In the mid-1960s Baldessari began to reconsider not just painting but the practice of artmaking itself. Isolated from major art centers, living in sleepy National City, near San Diego, California, Baldessari thought about his painting activity and realized that texts—intellectual, occasionally ironic strings of words in particular—could often express artistic solutions better than representational paintings. He hired a commercial sign painter to produce the lettering on his canvases, upsetting the notion that the artist's hand in creating art is as important as the look of the artwork itself.

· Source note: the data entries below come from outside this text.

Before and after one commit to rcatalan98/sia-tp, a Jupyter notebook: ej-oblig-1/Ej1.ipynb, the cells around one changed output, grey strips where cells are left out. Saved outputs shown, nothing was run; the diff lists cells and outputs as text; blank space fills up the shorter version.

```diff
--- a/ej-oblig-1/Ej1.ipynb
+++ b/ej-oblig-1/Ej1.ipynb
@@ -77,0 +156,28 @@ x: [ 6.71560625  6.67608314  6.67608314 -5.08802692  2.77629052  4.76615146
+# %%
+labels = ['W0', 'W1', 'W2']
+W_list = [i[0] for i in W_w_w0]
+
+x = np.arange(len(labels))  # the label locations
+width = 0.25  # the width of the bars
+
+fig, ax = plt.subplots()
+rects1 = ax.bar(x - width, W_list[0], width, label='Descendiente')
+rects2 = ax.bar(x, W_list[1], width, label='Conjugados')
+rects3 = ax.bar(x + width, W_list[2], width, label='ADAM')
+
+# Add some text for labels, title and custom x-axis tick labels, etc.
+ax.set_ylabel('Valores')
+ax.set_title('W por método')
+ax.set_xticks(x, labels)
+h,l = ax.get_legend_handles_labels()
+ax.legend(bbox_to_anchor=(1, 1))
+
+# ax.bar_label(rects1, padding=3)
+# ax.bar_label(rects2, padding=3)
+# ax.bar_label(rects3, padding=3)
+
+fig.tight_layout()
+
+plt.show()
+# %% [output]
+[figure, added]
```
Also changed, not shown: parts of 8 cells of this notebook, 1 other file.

In What Is Painting, Baldessari appropriates a text he found in an instructional book, turning sentences on how to compose an artwork into a self-referential painting.

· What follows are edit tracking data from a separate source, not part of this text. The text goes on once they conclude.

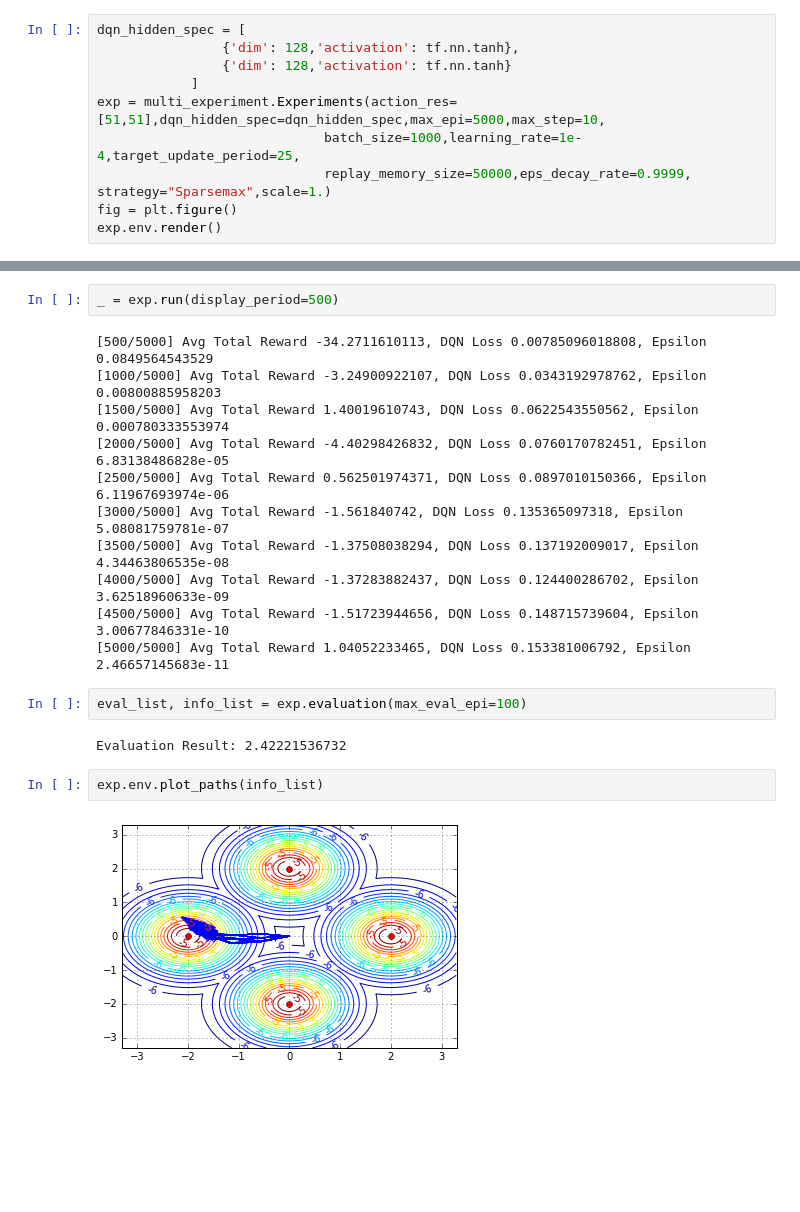
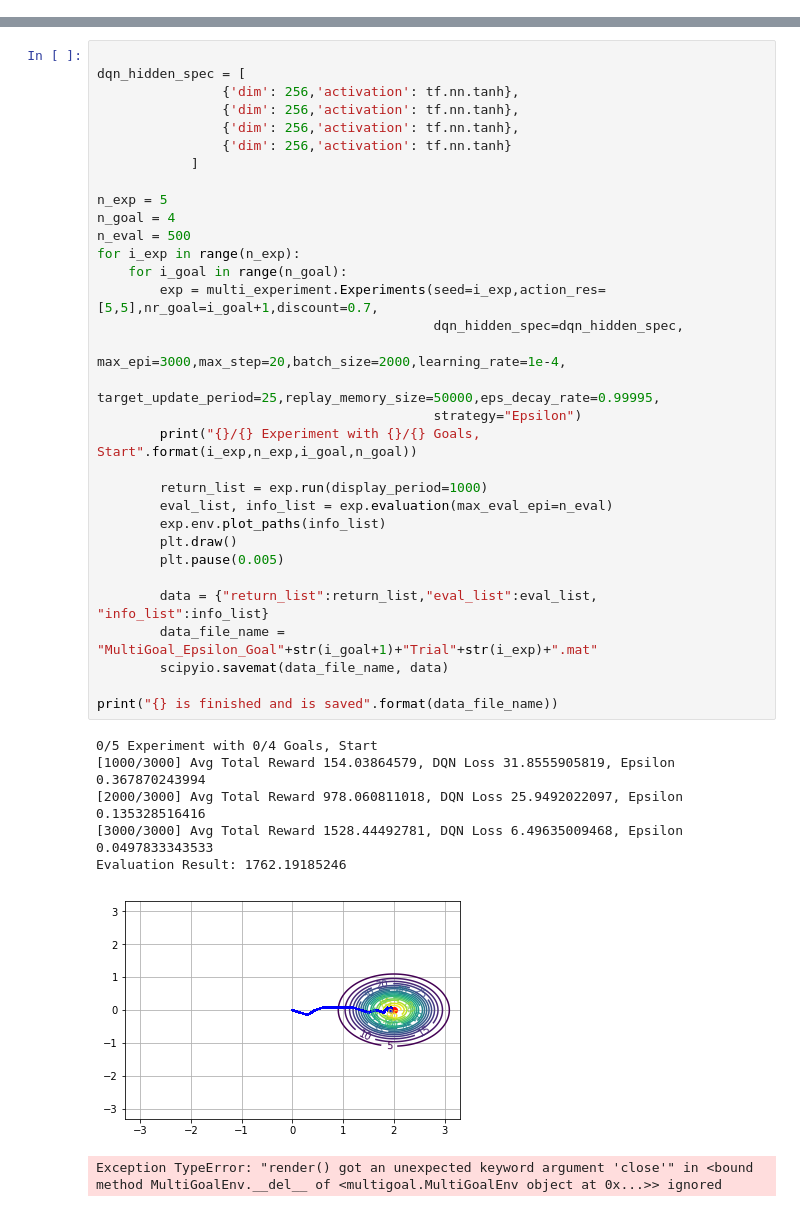
Before and after one commit to kyungjaelee/sparse_deep_q_learning, a Jupyter notebook: dqn_exp_multigoal.ipynb, the cells around one changed output, grey strips where cells are left out. Drawn from its saved outputs; the diff is of its cells as text; blank space fills up the shorter version.

```diff
--- a/dqn_exp_multigoal.ipynb
+++ b/dqn_exp_multigoal.ipynb
@@ -6,10 +10,0 @@ from matplotlib import pyplot as plt
-# %%
-dqn_hidden_spec = [
-                {'dim': 128,'activation': tf.nn.tanh},
-                {'dim': 128,'activation': tf.nn.tanh}
-            ]
-exp = multi_experiment.Experiments(action_res=[51,51],dqn_hidden_spec=dqn_hidden_spec,max_epi=5000,max_step=10,
-                             batch_size=1000,learning_rate=1e-4,target_update_period=25,
-                             replay_memory_size=50000,eps_decay_rate=0.9999, strategy="Sparsemax",scale=1.)
-fig = plt.figure()
-exp.env.render()
@@ -18,21 +11,40 @@ exp.env.render()
-# %%
-_ = exp.run(display_period=500)
-# %% [output]
-[500/5000] Avg Total Reward -34.2711610113, DQN Loss 0.00785096018808, Epsilon 0.0849564543529
-[1000/5000] Avg Total Reward -3.24900922107, DQN Loss 0.0343192978762, Epsilon 0.00800885958203
-[1500/5000] Avg Total Reward 1.40019610743, DQN Loss 0.0622543550562, Epsilon 0.000780333553974
-[2000/5000] Avg Total Reward -4.40298426832, DQN Loss 0.0760170782451, Epsilon 6.83138486828e-05
-[2500/5000] Avg Total Reward 0.562501974371, DQN Loss 0.0897010150366, Epsilon 6.11967693974e-06
-[3000/5000] Avg Total Reward -1.561840742, DQN Loss 0.135365097318, Epsilon 5.08081759781e-07
-[3500/5000] Avg Total Reward -1.37508038294, DQN Loss 0.137192009017, Epsilon 4.34463806535e-08
-[4000/5000] Avg Total Reward -1.37283882437, DQN Loss 0.124400286702, Epsilon 3.62518960633e-09
-[4500/5000] Avg Total Reward -1.51723944656, DQN Loss 0.148715739604, Epsilon 3.00677846331e-10
-[5000/5000] Avg Total Reward 1.04052233465, DQN Loss 0.153381006792, Epsilon 2.46657145683e-11
-# %%
-eval_list, info_list = exp.evaluation(max_eval_epi=100)
-# %% [output]
-Evaluation Result: 2.42221536732
-# %%
-exp.env.plot_paths(info_list)
-# %% [output]
-[figure, removed]
+# %%
+
+dqn_hidden_spec = [
+                {'dim': 256,'activation': tf.nn.tanh},
+                {'dim': 256,'activation': tf.nn.tanh},
+                {'dim': 256,'activation': tf.nn.tanh},
+                {'dim': 256,'activation': tf.nn.tanh}
+            ]
+
+n_exp = 5
+n_goal = 4
+n_eval = 500
+for i_exp in range(n_exp):
+    for i_goal in range(n_goal):
+        exp = multi_experiment.Experiments(seed=i_exp,action_res=[5,5],nr_goal=i_goal+1,discount=0.7,
+                                           dqn_hidden_spec=dqn_hidden_spec,
+                                           max_epi=3000,max_step=20,batch_size=2000,learning_rate=1e-4,
+                                           target_update_period=25,replay_memory_size=50000,eps_decay_rate=0.99995,
+                                           strategy="Epsilon")
+        print("{}/{} Experiment with {}/{} Goals, Start".format(i_exp,n_exp,i_goal,n_goal))
+
+        return_list = exp.run(display_period=1000)
+        eval_list, info_list = exp.evaluation(max_eval_epi=n_eval)
+        exp.env.plot_paths(info_list)
+        plt.draw()
+        plt.pause(0.005)
+
+        data = {"return_list":return_list,"eval_list":eval_list, "info_list":info_list}
+        data_file_name = "MultiGoal_Epsilon_Goal"+str(i_goal+1)+"Trial"+str(i_exp)+".mat"
+        scipyio.savemat(data_file_name, data)
+
+print("{} is finished and is saved".format(data_file_name))
+# %% [output]
+0/5 Experiment with 0/4 Goals, Start
+[1000/3000] Avg Total Reward 154.03864579, DQN Loss 31.8555905819, Epsilon 0.367870243994
+[2000/3000] Avg Total Reward 978.060811018, DQN Loss 25.9492022097, Epsilon 0.135328516416
+[3000/3000] Avg Total Reward 1528.44492781, DQN Loss 6.49635009468, Epsilon 0.0497833343533
+Evaluation Result: 1762.19185246
+[figure, added]
+Exception TypeError: "render() got an unexpected keyword argument 'close'" in <bound method MultiGoalEnv.__del__ of <multigoal.MultiGoalEnv object at 0x...>> ignored
```
Also changed, not shown: parts of 3 cells of this notebook, 2 other files.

Gallery label from From the Collection: 1960-69, March 26, 2016 - March 12, 2017.
To create What Is Painting, John Baldessari had someone else stretch the canvas and hired a professional sign-painter to hand-letter the text, which the artist took from a book about art appreciation. Baldessari conceived the idea for What Is Painting, while others realized it. The use of a definition of art and painting within a work of art brings to light what he sees as the irony in narrowly defining something that is so open to interpretation: “I’ve always been attracted to anyone that can blatantly say what art is. I just like that kind of audacity, or ignorance, one or the other.”

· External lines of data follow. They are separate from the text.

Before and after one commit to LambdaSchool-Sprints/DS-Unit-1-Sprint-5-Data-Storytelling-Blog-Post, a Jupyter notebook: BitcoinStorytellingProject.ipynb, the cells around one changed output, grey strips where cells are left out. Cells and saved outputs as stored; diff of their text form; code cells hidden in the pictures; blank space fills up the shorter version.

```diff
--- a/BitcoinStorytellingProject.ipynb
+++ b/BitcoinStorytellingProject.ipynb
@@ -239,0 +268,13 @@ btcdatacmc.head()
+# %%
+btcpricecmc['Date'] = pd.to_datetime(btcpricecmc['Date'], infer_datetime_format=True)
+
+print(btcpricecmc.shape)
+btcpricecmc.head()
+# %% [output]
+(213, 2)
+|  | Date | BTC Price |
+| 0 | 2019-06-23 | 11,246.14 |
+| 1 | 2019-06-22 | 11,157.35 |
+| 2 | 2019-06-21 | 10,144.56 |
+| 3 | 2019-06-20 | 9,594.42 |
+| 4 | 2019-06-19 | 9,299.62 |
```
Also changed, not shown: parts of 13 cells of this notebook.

For Baldessari, “the wonderful irony about this piece is that it’s text. But in fact it is a painting, because it’s done with paint on canvas. So I’m really being very slyly ironic here in saying, ‘Well, this is what painting is.’”